* Given entries:

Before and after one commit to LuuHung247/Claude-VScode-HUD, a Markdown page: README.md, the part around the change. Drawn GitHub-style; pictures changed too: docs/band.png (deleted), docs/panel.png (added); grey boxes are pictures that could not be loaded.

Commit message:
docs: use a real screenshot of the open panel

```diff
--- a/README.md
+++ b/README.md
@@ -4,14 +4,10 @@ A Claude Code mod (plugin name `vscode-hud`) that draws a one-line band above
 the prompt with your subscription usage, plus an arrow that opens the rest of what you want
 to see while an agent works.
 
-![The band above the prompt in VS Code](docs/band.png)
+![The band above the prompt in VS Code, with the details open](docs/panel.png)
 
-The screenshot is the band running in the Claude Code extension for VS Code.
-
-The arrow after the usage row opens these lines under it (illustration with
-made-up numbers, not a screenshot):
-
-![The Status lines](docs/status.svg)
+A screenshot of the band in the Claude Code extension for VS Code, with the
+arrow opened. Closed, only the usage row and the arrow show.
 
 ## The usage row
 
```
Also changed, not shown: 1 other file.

* * *

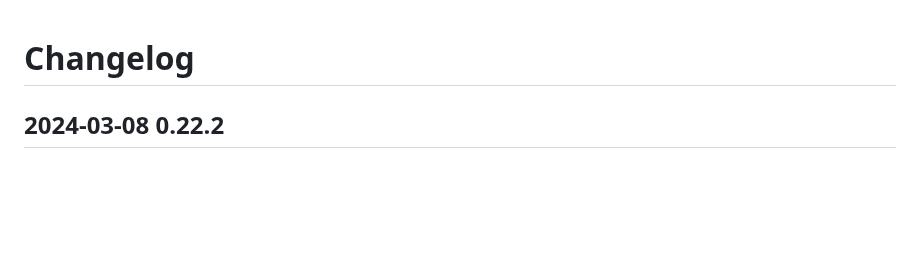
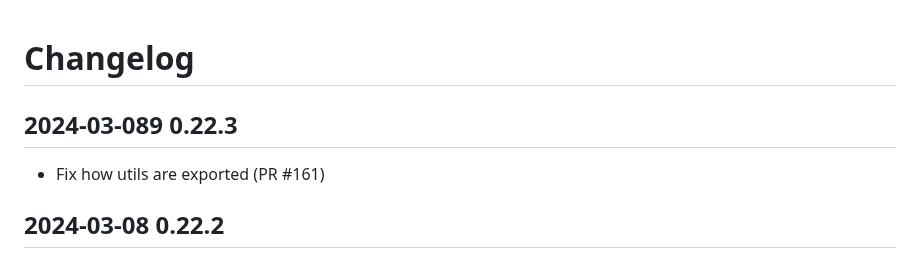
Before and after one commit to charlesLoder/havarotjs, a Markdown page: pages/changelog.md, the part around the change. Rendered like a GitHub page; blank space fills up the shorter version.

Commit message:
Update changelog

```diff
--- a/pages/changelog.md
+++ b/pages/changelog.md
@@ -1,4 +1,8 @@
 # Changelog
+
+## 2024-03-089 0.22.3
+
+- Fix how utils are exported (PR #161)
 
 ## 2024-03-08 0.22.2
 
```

* Task details: Reproduce exactly, and with no other material, the lines between those holding "Before and after one commit to LuuHung247/Claude-VScode-HUD, a" and "Also changed, not shown: 1 other file.", inclusive.

* Result of the task:
Before and after one commit to LuuHung247/Claude-VScode-HUD, a Markdown page: README.md, the part around the change. Drawn GitHub-style; pictures changed too: docs/band.png (deleted), docs/panel.png (added); grey boxes are pictures that could not be loaded.

Commit message:
docs: use a real screenshot of the open panel

```diff
--- a/README.md
+++ b/README.md
@@ -4,14 +4,10 @@ A Claude Code mod (plugin name `vscode-hud`) that draws a one-line band above
 the prompt with your subscription usage, plus an arrow that opens the rest of what you want
 to see while an agent works.
 
-![The band above the prompt in VS Code](docs/band.png)
+![The band above the prompt in VS Code, with the details open](docs/panel.png)
 
-The screenshot is the band running in the Claude Code extension for VS Code.
-
-The arrow after the usage row opens these lines under it (illustration with
-made-up numbers, not a screenshot):
-
-![The Status lines](docs/status.svg)
+A screenshot of the band in the Claude Code extension for VS Code, with the
+arrow opened. Closed, only the usage row and the arrow show.
 
 ## The usage row
 
```
Also changed, not shown: 1 other file.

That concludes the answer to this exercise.